Hydrolysis of Cyclotri‐ and Cyclotetraphosphate in Soil
- Additional Document Info
- View All

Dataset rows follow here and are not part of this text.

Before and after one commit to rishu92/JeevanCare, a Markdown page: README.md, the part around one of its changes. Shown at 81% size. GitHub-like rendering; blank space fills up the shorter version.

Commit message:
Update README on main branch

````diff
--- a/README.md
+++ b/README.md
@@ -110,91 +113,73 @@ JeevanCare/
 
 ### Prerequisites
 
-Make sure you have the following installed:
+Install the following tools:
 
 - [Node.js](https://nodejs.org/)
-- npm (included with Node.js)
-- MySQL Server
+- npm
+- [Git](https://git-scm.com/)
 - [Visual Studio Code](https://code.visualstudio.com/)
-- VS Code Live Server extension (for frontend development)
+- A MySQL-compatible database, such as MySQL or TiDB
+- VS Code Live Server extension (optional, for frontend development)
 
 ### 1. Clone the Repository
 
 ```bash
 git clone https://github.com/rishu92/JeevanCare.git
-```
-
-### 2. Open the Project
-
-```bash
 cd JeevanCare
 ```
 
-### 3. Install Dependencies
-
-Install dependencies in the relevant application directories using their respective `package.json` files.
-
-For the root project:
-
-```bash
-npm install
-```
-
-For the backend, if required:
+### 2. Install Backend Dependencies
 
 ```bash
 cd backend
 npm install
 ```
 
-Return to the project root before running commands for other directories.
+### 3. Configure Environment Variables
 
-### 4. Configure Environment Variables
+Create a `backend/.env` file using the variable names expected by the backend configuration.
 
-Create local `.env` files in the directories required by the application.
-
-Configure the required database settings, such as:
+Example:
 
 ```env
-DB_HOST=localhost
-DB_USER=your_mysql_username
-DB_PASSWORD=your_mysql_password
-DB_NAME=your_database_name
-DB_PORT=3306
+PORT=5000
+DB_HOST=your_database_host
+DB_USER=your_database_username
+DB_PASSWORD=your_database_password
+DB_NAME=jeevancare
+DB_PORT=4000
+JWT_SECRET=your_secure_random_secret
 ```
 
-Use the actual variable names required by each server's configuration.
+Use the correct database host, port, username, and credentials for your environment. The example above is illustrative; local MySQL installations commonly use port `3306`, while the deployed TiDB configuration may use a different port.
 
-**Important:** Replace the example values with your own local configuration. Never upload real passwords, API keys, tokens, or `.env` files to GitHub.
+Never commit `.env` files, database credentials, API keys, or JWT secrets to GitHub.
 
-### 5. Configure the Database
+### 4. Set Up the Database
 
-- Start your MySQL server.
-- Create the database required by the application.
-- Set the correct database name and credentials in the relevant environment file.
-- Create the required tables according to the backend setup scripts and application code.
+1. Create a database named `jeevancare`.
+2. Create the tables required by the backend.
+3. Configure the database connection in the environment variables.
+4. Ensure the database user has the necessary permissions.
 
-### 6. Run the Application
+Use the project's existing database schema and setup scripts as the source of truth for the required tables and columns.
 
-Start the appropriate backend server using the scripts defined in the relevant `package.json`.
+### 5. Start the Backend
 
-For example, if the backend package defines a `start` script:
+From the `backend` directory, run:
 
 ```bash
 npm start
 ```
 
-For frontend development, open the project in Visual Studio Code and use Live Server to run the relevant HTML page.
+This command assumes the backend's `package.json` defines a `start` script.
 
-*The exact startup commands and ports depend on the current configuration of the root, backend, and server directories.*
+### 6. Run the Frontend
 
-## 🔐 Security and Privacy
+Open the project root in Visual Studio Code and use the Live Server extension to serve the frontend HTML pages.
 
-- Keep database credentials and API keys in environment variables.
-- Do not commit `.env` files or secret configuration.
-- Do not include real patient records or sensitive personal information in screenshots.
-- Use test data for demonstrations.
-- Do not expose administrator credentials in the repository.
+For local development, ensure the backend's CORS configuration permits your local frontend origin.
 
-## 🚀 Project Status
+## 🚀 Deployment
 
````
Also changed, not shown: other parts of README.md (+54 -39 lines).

Cyclotriphosphate (Na3P3O9, C3P) and cyclotetraphosphate (Na4P4O12, C4P) are not appreciably sorbed by soil constituents. This property combined with a reduced rate of hydrolysis of C4P and its hydrolysis products may maintain P availability for plant uptake. The primary objective of this study was to determine the residence times of C3P and C4P and their hydrolysis products in four soils. Hydrolysis of C3P and C4P was dependent on soil moisture, temperature, biological activity, and time. Cyclic P hydrolysis followed apparent first-order reaction. Recovery of hydrolysis products of C3P and C4P was higher in soils, such as Falba sandy loam (sl), which demonstrated limited sorption for mono-, di-, and triphosphate. The presence of hydrolysis products may explain the decreasing rate constants observed in soils incubated for longer than 48 h. Cyclotetraphosphate was more stable than C3P in all comparable treatments, often by three to six times. The energy of activation (EA) for C3P and C4P was 45.8 and 61.1 kJ mol-1, respectively, in a Falba sl, and 38.6 and 51.2 kJ mol-1, respectively, in a Branyon clay (c). Cyclotriphosphate was more readily hydrolyzed in soils compared with C4P. These results indicate a potential advantage of C4P over C3P because of its slower hydrolysis in soils, and over all linear phosphates, which are strongly sorbed by soil constituents.
author list (cited authors)
Hossner, L. R., Trostle, C. L., & Shahandeh, H.